Earlier this year I was invited to speak at a robotics conference in a renown Chinese university. As I was led by a student to the auditorium, I passed by many glass-walled classrooms, each can hold about 30 students. Instead of seeing neatly organized desks and chairs, these medium size rooms are full of chaotically scattered instruments, cables and spare parts. Clearly somebody was making something.
“Are these classrooms?” I casually inquired.
“No, they are startups.” The student replied.
“Startups?” I was intrigued. “Funded by whom?”
Wow! The student’s nonchalant answers struck me like a two-by-four. After further questioning, I learned that this professor helps grad and undergrad students run real startups using classroom space, and allows students earn college credits doing it.
“What a concept!” I thought to myself.
Imagine students solving real problems, applying what they know, learning what they still need to know from classes and gobs of online materials, and most importantly, motivated by a dream of becoming the next Facebook or Google. When I interacted with these students, they asked not only technical questions, but also those related to solution cost, market trends, and ecosystem.
I left amazed, enlightened and a little sad–we Americans have schools with clean whiteboards, beautifully decorated classrooms, friendliest teachers who can teach the what and the how–but are we teaching them the whys? Are we showing them the big picture? Are we limiting them by thinking they are too young to do what we can do? Are we expecting too little? If we don’t motivate our young to dream big their only remaining motivation is to please their parents or stroke their own ego. We can do better.
Entrepreneurship does not separate learning from application; it does not separate the whats and the hows from the whys. It is about seeing the whole picture. Imagine our students learn and think like entrepreneurs, classroom materials will come alive, innovation will become abundant, and our youths will be so far ahead.
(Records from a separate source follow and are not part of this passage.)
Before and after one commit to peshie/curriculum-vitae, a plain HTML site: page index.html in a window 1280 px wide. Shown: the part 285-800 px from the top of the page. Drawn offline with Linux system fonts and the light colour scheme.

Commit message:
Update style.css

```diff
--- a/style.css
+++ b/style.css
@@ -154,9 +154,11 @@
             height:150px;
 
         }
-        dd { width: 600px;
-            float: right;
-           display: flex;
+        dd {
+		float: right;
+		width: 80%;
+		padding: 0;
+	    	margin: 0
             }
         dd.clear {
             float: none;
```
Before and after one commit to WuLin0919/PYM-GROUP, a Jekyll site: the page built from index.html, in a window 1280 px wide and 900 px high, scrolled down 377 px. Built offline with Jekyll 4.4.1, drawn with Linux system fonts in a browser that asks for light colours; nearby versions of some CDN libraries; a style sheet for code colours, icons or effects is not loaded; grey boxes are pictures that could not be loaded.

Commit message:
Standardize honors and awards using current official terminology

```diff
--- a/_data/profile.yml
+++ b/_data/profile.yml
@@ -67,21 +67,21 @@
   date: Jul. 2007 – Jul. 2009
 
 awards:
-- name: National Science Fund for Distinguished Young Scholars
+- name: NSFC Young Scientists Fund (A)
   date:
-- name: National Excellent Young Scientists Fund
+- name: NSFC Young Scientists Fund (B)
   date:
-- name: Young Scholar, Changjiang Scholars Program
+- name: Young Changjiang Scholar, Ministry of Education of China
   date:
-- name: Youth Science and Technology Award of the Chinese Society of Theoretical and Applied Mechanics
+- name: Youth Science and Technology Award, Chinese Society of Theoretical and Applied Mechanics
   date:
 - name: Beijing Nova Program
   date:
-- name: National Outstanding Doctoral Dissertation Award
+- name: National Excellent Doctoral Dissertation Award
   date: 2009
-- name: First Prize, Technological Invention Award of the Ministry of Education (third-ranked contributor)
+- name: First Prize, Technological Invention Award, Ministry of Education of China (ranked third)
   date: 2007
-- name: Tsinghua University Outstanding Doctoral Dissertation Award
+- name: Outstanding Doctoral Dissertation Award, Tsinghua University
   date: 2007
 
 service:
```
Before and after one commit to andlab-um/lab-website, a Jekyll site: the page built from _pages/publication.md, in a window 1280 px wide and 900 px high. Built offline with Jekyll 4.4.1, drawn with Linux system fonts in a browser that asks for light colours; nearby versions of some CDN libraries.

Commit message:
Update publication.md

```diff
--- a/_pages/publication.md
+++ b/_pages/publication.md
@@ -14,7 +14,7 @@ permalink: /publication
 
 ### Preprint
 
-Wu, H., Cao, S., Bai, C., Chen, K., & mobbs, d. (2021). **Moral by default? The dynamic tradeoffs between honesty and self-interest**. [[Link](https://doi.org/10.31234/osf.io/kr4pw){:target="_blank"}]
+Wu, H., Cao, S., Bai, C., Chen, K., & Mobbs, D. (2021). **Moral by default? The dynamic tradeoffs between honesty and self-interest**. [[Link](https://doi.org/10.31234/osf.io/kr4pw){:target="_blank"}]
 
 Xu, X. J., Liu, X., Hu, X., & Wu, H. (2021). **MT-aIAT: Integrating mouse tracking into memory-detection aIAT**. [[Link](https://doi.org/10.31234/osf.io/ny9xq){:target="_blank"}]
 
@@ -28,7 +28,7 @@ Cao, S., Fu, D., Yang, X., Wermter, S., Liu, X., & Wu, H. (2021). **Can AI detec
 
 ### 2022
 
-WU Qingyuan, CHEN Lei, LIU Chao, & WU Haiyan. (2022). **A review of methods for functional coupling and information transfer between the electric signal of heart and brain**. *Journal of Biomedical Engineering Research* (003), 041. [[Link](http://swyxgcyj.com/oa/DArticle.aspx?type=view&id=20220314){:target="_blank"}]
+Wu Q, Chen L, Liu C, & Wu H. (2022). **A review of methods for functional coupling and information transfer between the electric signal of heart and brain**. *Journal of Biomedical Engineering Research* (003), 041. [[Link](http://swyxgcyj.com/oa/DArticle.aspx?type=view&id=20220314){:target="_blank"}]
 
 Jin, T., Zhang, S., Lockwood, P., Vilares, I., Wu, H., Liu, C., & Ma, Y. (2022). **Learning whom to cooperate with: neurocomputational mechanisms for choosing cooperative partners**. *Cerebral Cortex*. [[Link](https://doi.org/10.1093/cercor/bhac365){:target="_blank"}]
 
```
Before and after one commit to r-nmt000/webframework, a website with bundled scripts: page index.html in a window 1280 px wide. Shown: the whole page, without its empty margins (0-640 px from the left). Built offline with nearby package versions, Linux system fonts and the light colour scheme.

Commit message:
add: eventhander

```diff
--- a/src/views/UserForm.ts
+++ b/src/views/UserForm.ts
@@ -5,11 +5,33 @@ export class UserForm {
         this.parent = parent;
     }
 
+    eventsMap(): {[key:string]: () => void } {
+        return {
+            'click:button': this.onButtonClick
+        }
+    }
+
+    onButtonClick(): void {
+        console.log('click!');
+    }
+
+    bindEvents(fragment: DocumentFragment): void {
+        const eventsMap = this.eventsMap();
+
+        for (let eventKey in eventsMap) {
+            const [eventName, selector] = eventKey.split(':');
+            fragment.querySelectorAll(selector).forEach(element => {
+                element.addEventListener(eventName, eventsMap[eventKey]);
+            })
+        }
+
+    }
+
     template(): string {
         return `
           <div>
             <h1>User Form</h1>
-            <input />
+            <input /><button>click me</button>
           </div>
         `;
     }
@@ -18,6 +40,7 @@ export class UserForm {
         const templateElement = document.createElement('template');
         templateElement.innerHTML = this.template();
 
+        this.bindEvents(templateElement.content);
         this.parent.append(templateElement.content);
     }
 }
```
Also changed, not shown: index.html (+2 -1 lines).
(The above article is solely the expressed opinion of the author and does not necessarily reflect the position of his current and past associations)